Not only is Wal-Mart paring back its Metro 7 line, it's also rethinking how it's distributing its line called George -- designed by Mark Eisen (formerly of AnnTaylor
That said, the change in strategy for Metro 7 has been pretty serious, with Wal-Mart admitting it had tried to launch fashionable apparel too quickly, in too many stores. Metro 7 is now in fewer than 1,000 stores, as compared with 1,500 stores previously. And a lot of the buzz surrounding Wal-Mart's most recent quarter has had to do with sluggish customer response to the apparel offered, resulting in a buildup in inventory.
These events have ramifications that should have been clear from the get-go. Everybody who gets panic-stricken over their stocks when Wal-Mart pushes into some new product line is forgetting that just because Wal-Mart is a large and historically successful company doesn't mean it can do anything and everything.
Wal-Mart's decision to try to sell more fashionable clothing to its customers was obviously a reaction, at least in part, to Target's
This also makes me think of another development that caused panic -- when Wal-Mart started pushing into organic merchandise, freaking out investors who held shares in companies like Whole Foods Market

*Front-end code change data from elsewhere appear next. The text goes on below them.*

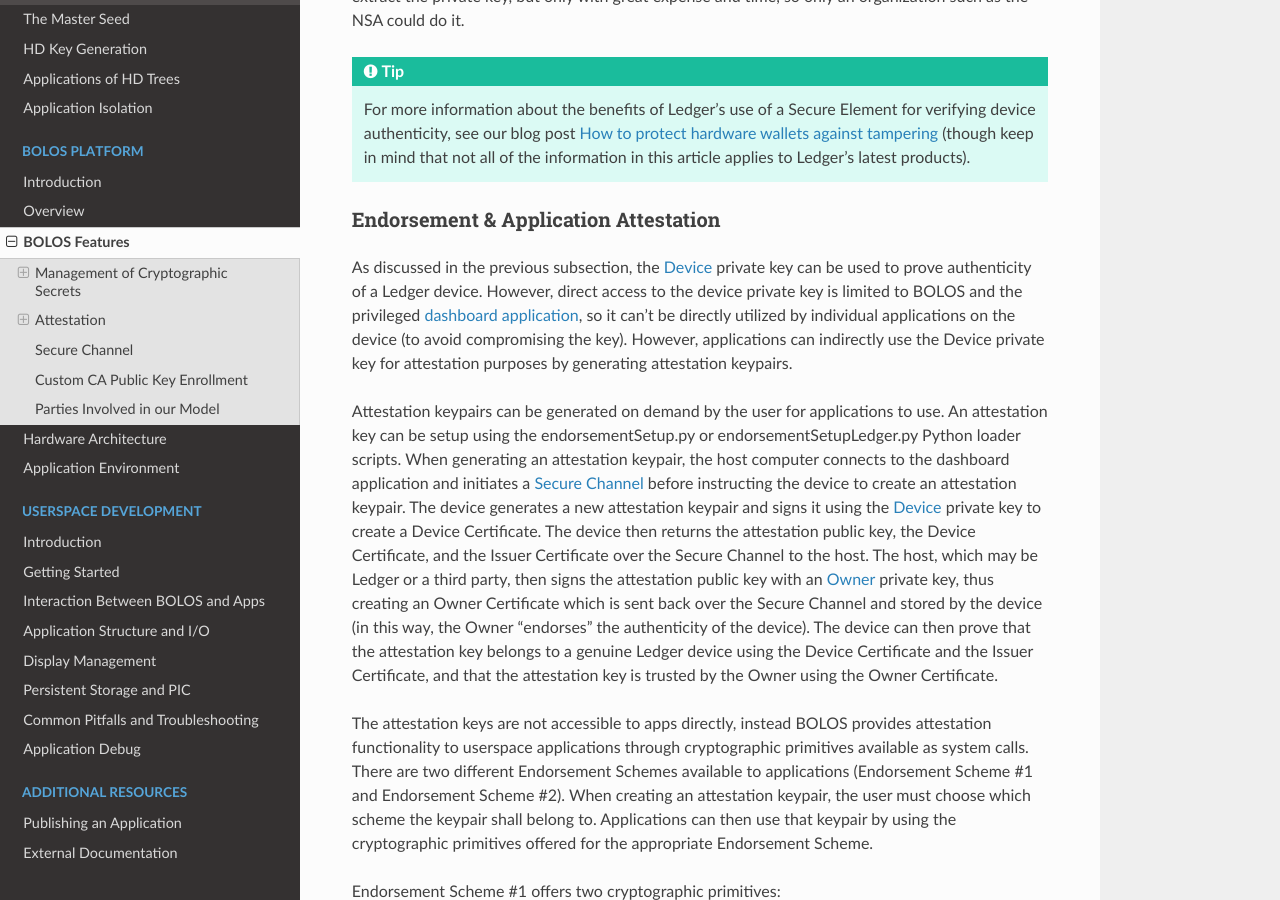
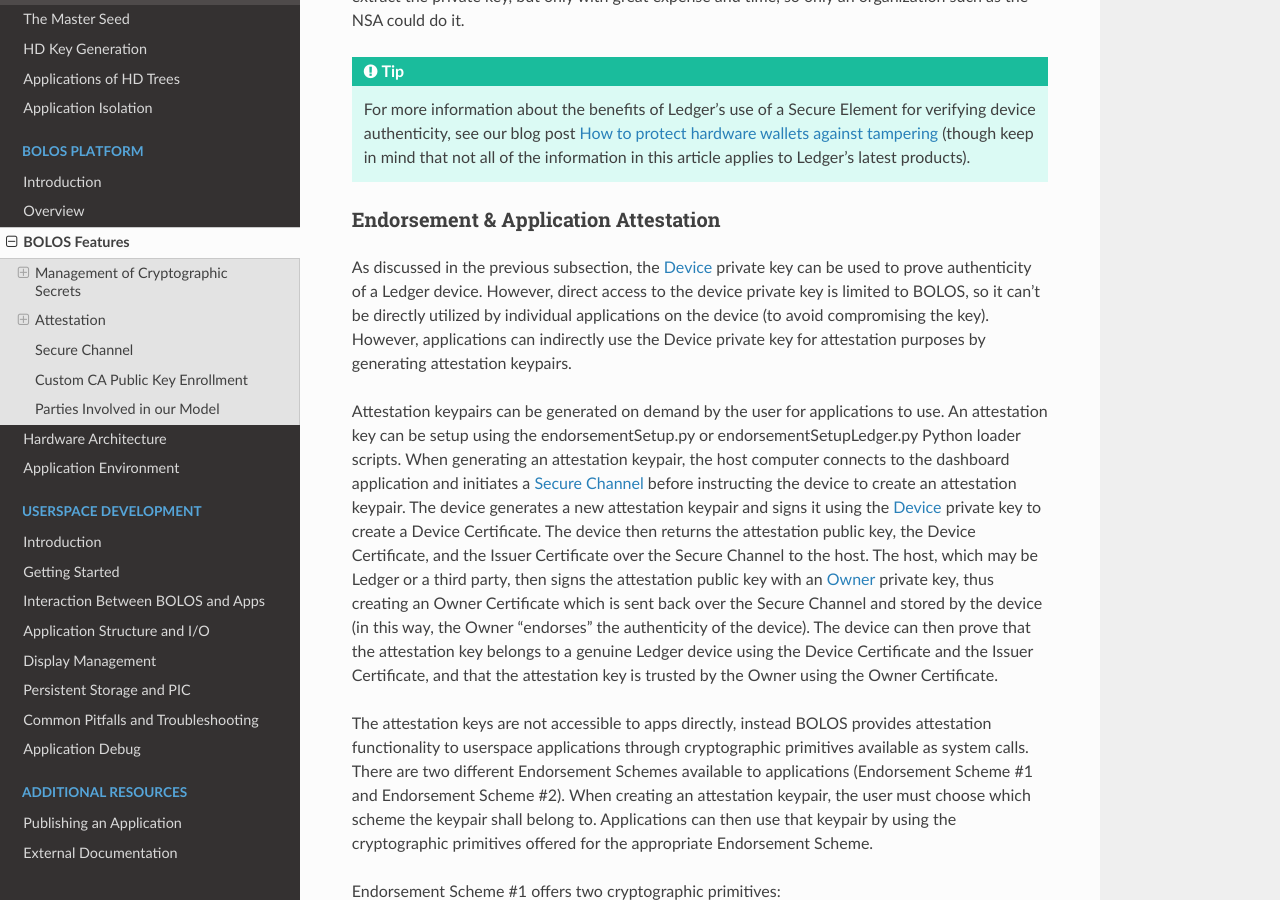
Before and after one commit to LedgerHQ/ledger-dev-doc, a Sphinx documentation site: the page built from source/bolos/features.rst, in a window 1280 px wide and 900 px high, scrolled down 1835 px. Built offline with Sphinx 7.4.7 and the Read the Docs theme 2.0.0, drawn with Linux system fonts in a browser that asks for light colours.

Commit message:
update features.rst

```diff
--- a/source/bolos/features.rst
+++ b/source/bolos/features.rst
@@ -103,9 +103,8 @@
 
 As discussed in the previous subsection, the :term:`Device` private key can be
 used to prove authenticity of a Ledger device. However, direct access to the
-device private key is limited to BOLOS and the privileged :ref:`dashboard
-application <dashboard>`, so it can't be directly utilized by individual
-applications on the device (to avoid compromising the key). However,
+device private key is limited to BOLOS, so it can't be directly utilized by
+individual applications on the device (to avoid compromising the key). However,
 applications can indirectly use the Device private key for attestation purposes
 by generating attestation keypairs.
 
```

Wal-Mart's dying to drum up more growth and lure more customers from all walks of life, but when it comes to appealing beyond its core, it's got some real challenges. (Another thing -- for at least some of the types of customers who gravitate toward cheap chic or organic goods, the Wal-Mart way of doing business hasn't been held in high esteem.) Taking focus away from what Wal-Mart does best -- and who its best customers are -- may turn out to be a risky strategy for it. But what choice does it have?